By the end of the week, I felt a definite sense of satisfaction and a newfound energy. Stepping off of the plane, I was happy to be back in Eleuthera. I felt reconnected with this island I now call home. I had been reminded of my passion for this place, for my work, and for my role as an environmental steward. GCFI gave me my “conference caffeine” and I’m eager to put this new energy, these new ideas and these connections to work.

By: Skylar Miller, Lionfish Research and Education, Sp ’03 Alum

F'11 First Lionfish Research Update

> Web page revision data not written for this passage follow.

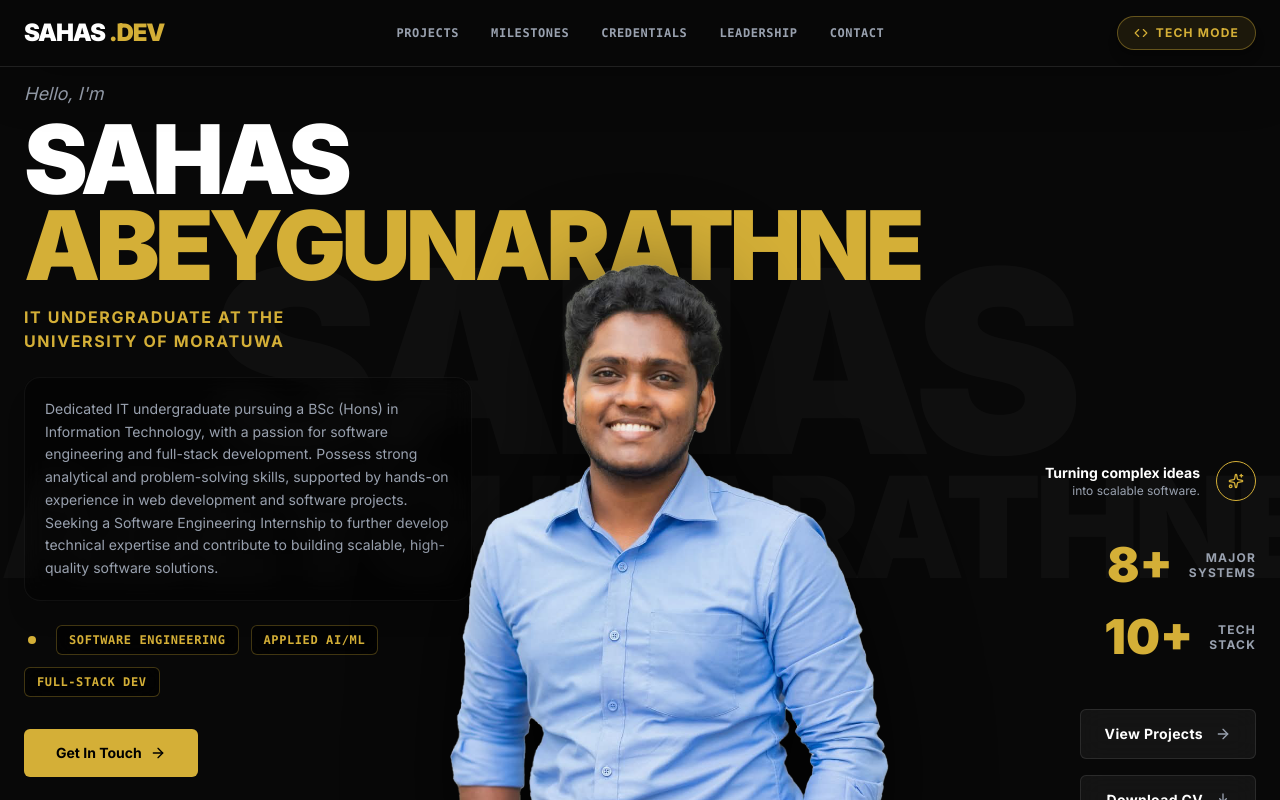
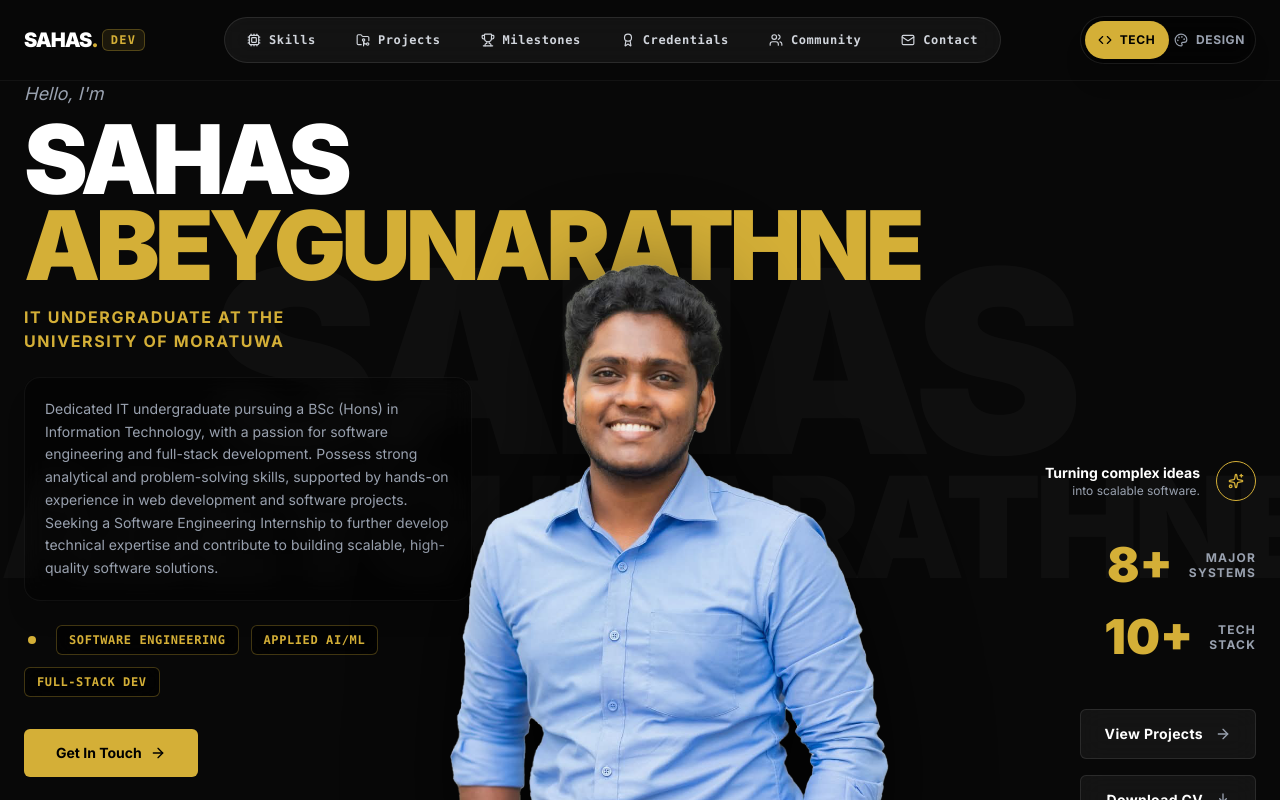
Before and after one commit to Sahas-sass/sahas-portfolio, a Next.js app: page / in a window 1280 px wide. Shown: the top 800 px of the page. Built offline with nearby package versions, Linux system fonts and the light colour scheme.

Commit message:
feat: enhance Navbar component with dynamic theme toggle and mobile dropdown menu; improve navigation links and layout for better user experience

```diff
--- a/src/components/Navbar.tsx
+++ b/src/components/Navbar.tsx
@@ -1,55 +1,144 @@
 "use client";
 
 import { useTheme } from "@/context/ThemeContext";
-import { Code, Palette } from "lucide-react";
+import { useState } from "react";
+import {
+  Code, Palette, Menu, X,
+  Cpu, FolderGit2, Trophy, Award, Users, Mail,
+  Wrench, Image as ImageIcon, Briefcase, Sparkles
+} from "lucide-react";
 import { motion } from "framer-motion";
-import Link from "next/link";
 
 export default function Navbar() {
   const { mode, toggleMode } = useTheme();
+  const [isOpen, setIsOpen] = useState(false);
+
+  // Define navigation links with matching icons for a high-end look
+  const navLinks = mode === "tech" ? [
+    { name: "Skills", href: "#skills", icon: <Cpu size={14} /> },
+    { name: "Projects", href: "#projects", icon: <FolderGit2 size={14} /> },
+    { name: "Milestones", href: "#achievements", icon: <Trophy size={14} /> },
+    { name: "Credentials", href: "#certifications", icon: <Award size={14} /> },
+    { name: "Community", href: "#leadership", icon: <Users size={14} /> },
+    { name: "Contact", href: "#contact", icon: <Mail size={14} /> },
+  ] : [
+    { name: "Toolkit", href: "#design-skills", icon: <Wrench size={14} /> },
+    { name: "Gallery", href: "#design-showcase", icon: <ImageIcon size={14} /> },
+    { name: "Experience", href: "#design-experience", icon: <Briefcase size={14} /> },
+    { name: "Awards", href: "#design-achievements", icon: <Trophy size={14} /> },
+    { name: "Contact", href: "#design-contact", icon: <Mail size={14} /> },
+  ];
 
   return (
-    <nav className="fixed top-0 left-0 w-full z-50 px-6 py-4 backdrop-blur-xl bg-darkBg/80 border-b border-white/10 shadow-2xl">
-      <div className="max-w-7xl mx-auto flex items-center justify-between">
+    <header className="fixed top-0 left-0 w-full z-50 bg-darkBg/80 backdrop-blur-md border-b border-white/5">
+      <div className="max-w-7xl mx-auto px-6 h-20 flex items-center justify-between">
 
-        {/* Logo Area */}
-        <Link href="/" className="group flex items-center gap-1 text-xl md:text-2xl font-black tracking-tighter">
-          <span className="text-white group-hover:text-gray-200 transition-colors">SAHAS</span>
-          <span className={mode === "tech" ? "text-gold-rich" : "text-purple-400"}>.DEV</span>
-        </Link>
+        {/* LOGO / BRAND - Dynamically changes based on mode */}
+        <a href="#" className="flex items-center gap-1 group">
+          <span className="text-xl font-black tracking-tighter text-white">
+            SAHAS<span className={mode === "tech" ? "text-gold-rich" : "text-purple-400"}>.</span>
+          </span>
+          <span className={`text-xs font-mono font-bold uppercase tracking-widest px-2 py-0.5 rounded-md border ${
+            mode === "tech"
+              ? "text-gold-rich bg-gold-rich/10 border-gold-rich/30"
+              : "text-purple-400 bg-purple-500/10 border-purple-500/30"
+          }`}>
+            {mode === "tech" ? "dev" : "art"}
+          </span>
+        </a>
 
-        {/* Navigation Links */}
-        <div className="hidden lg:flex items-center gap-8 text-xs font-mono font-semibold uppercase tracking-wider text-gray-400">
-          <Link href="#projects" className="hover:text-white transition-colors">Projects</Link>
-          <Link href="#achievements" className="hover:text-white transition-colors">Milestones</Link>
-          <Link href="#certifications" className="hover:text-white transition-colors">Credentials</Link>
-          <Link href="#leadership" className="hover:text-white transition-colors">Leadership</Link>
-          <Link href="#contact" className="hover:text-white transition-colors">Contact</Link>
+        {/* DESKTOP NAVIGATION LINKS - Attractive pills with hover glow */}
+        <nav className="hidden lg:flex items-center gap-2 bg-white/5 border border-white/10 p-1.5 rounded-full backdrop-blur-md">
+          {navLinks.map((link) => (
+            <a
+              key={link.name}
+              href={link.href}
+              className={`flex items-center gap-2 px-4 py-2 rounded-full text-xs font-mono font-semibold tracking-wider transition-all duration-300 ${
+                mode === "tech"
+                  ? "text-gray-300 hover:text-black hover:bg-gold-rich"
+                  : "text-gray-300 hover:text-white hover:bg-purple-500"
+              }`}
+            >
+              {link.icon}
+              {link.name}
+            </a>
+          ))}
+        </nav>
+
+        {/* THEME TOGGLE SWITCHER - Wider layout to prevent packing */}
+        <div className="hidden md:flex items-center gap-3">
+          <button
+            onClick={toggleMode}
+            className="relative flex items-center p-1 rounded-full border border-white/10 bg-black/40 backdrop-blur-md cursor-pointer transition-all duration-500 w-44 h-12 shadow-xl"
+          >
+            {/* Sliding Pill Indicator */}
+            <motion.div
+              className={`absolute top-1 bottom-1 w-21 rounded-full shadow-lg ${
+                mode === "tech" ? "bg-gold-rich left-1" : "bg-purple-500 left-22"
+              }`}
+              layout
+              transition={{ type: "spring", stiffness: 500, damping: 35 }}
+            />
+
+            {/* Tech Option */}
+            <div className={`relative z-10 w-1/2 flex items-center justify-center gap-2 text-xs font-bold uppercase tracking-wider transition-colors ${
+              mode === "tech" ? "text-black" : "text-gray-400 hover:text-white"
+            }`}>
+              <Code size={14} /> Tech
+            </div>
+
+            {/* Design Option */}
+            <div className={`relative z-10 w-1/2 flex items-center justify-center gap-2 text-xs font-bold uppercase tracking-wider transition-colors ${
+              mode === "design" ? "text-white" : "text-gray-400 hover:text-white"
+            }`}>
+              <Palette size={14} /> Design
+            </div>
+          </button>
         </div>
 
-        {/* Mode Toggle Button */}
-        <motion.button
-          whileHover={{ scale: 1.05 }}
-          whileTap={{ scale: 0.95 }}
-          onClick={toggleMode}
-          className={`flex items-center gap-2 px-4 py-2 rounded-full font-bold text-xs uppercase tracking-widest transition-all duration-300 shadow-lg ${
-            mode === "tech"
-              ? "bg-gold-rich/10 text-gold-rich border border-gold-rich/40 hover:bg-gold-rich hover:text-black"
-              : "bg-purple-500/10 text-purple-400 border border-purple-500/40 hover:bg-purple-500 hover:text-white"
-          }`}
-        >
-          {mode === "tech" ? (
-            <>
-              <Code size={14} /> Tech Mode
-            </>
-          ) : (
-            <>
-              <Palette size={14} /> Design Mode
-            </>
-          )}
-        </motion.button>
+        {/* MOBILE MENU BUTTON */}
+        <div className="flex md:hidden items-center gap-3">
+          <button
+            onClick={toggleMode}
+            className={`p-2 rounded-xl border border-white/10 ${mode === "tech" ? "text-gold-rich bg-gold-rich/10" : "text-purple-400 bg-purple-500/10"}`}
+            aria-label="Toggle Theme"
+          >
+            {mode === "tech" ? <Code size={18} /> : <Palette size={18} />}
+          </button>
+
+          <button
+            onClick={() => setIsOpen(!isOpen)}
+            className="p-2 text-white bg-white/5 border border-white/10 rounded-xl"
+            aria-label="Toggle Menu"
+          >
+            {isOpen ? <X size={20} /> : <Menu size={20} />}
+          </button>
+        </div>
 
       </div>
-    </nav>
+
+      {/* MOBILE DROPDOWN MENU */}
+      {isOpen && (
+        <motion.div
+          initial={{ opacity: 0, y: -10 }}
+          animate={{ opacity: 1, y: 0 }}
+          className="lg:hidden absolute top-20 left-0 w-full bg-darkBg/95 backdrop-blur-xl border-b border-white/10 px-6 py-8 flex flex-col gap-6"
+        >
+          <div className="flex flex-col gap-4">
+            {navLinks.map((link) => (
+              <a
+                key={link.name}
+                href={link.href}
+                onClick={() => setIsOpen(false)}
+                className="flex items-center gap-3 text-sm font-mono font-semibold tracking-wider text-gray-300 hover:text-white py-2 border-b border-white/5"
+              >
+                <span className={mode === "tech" ? "text-gold-rich" : "text-purple-400"}>{link.icon}</span>
+                {link.name}
+              </a>
+            ))}
+          </div>
+        </motion.div>
+      )}
+    </header>
   );
 }
```
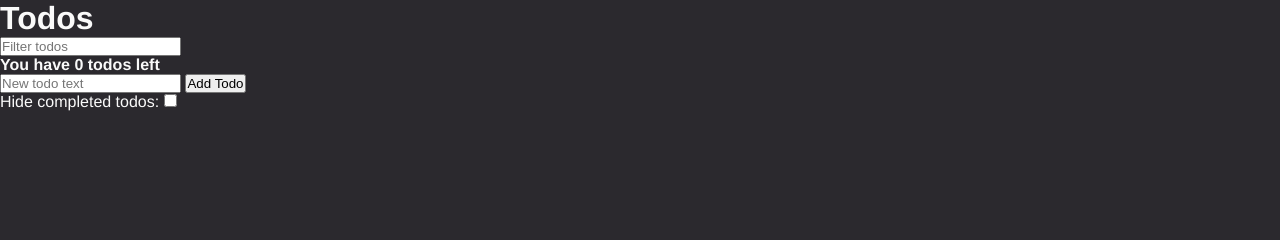
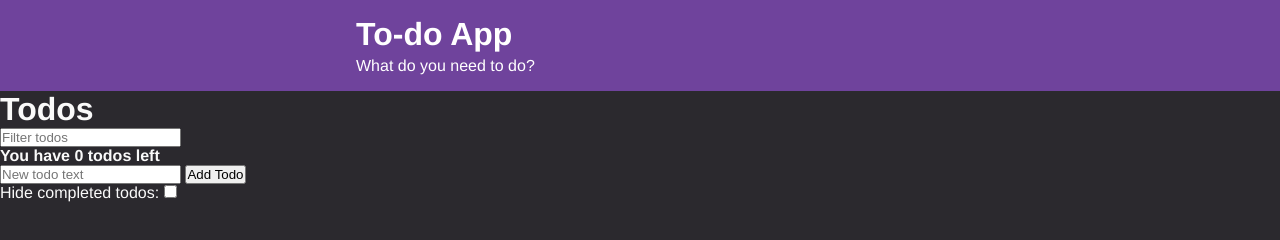
Before and after one commit to TaylorOD/udemy_javascript_course, a plain HTML site: page todo_app/index.html in a window 1280 px wide. Drawn offline with nearby package versions, Linux system fonts and the light colour scheme.

Commit message:
add header styling

```diff
--- a/todo_app/index.html
+++ b/todo_app/index.html
@@ -8,6 +8,18 @@
   </head>
 
   <body>
+
+    <div class="header">
+      <div class="container">
+
+        <h1 class="header__title">To-do App</h1>
+        <h2 class="header__subtitle">What do you need to do?</h2>
+
+      </div>
+    </div>
+
+
+
     <script src="/todo_app/scripts/todo_functions.js"></script>
     <h1> Todos </h1>
     <input id="search-text" type="text" placeholder="Filter todos">
```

By Maddy Philipp and Katie Harpin [slideshow] Greetings from the Lionfish Research team! We are now three weeks into the program and have already learned so much. The purpose of our study is to look at how grouper and currents affect the distribution of invasive lionfish (Pterois volitans) found around Cape Eleuthera, Bahamas. So far we have gone on two mock dives. Unfortunately our second one got cut short due to an unexpected thunderstorm. We have also learned how to identify grouper and take the total length of fish from a distance underwater. For one of our classes, we took a trip to CEI and learned how to dissect a lionfish. From the dissection we could see what the lionfish had eaten. We also learned that lionfish can expand their stomachs up to 30 times its normal size. For another class we became scientist for a day and learned the correct structure for scientific papers. We have 3 research classes a week and two of those usually involve fieldwork. Although the readings may be strenuous, the lionfish team is excited to have the opportunity to work alongside biologists and helping to further the worlds knowledge on lionfish.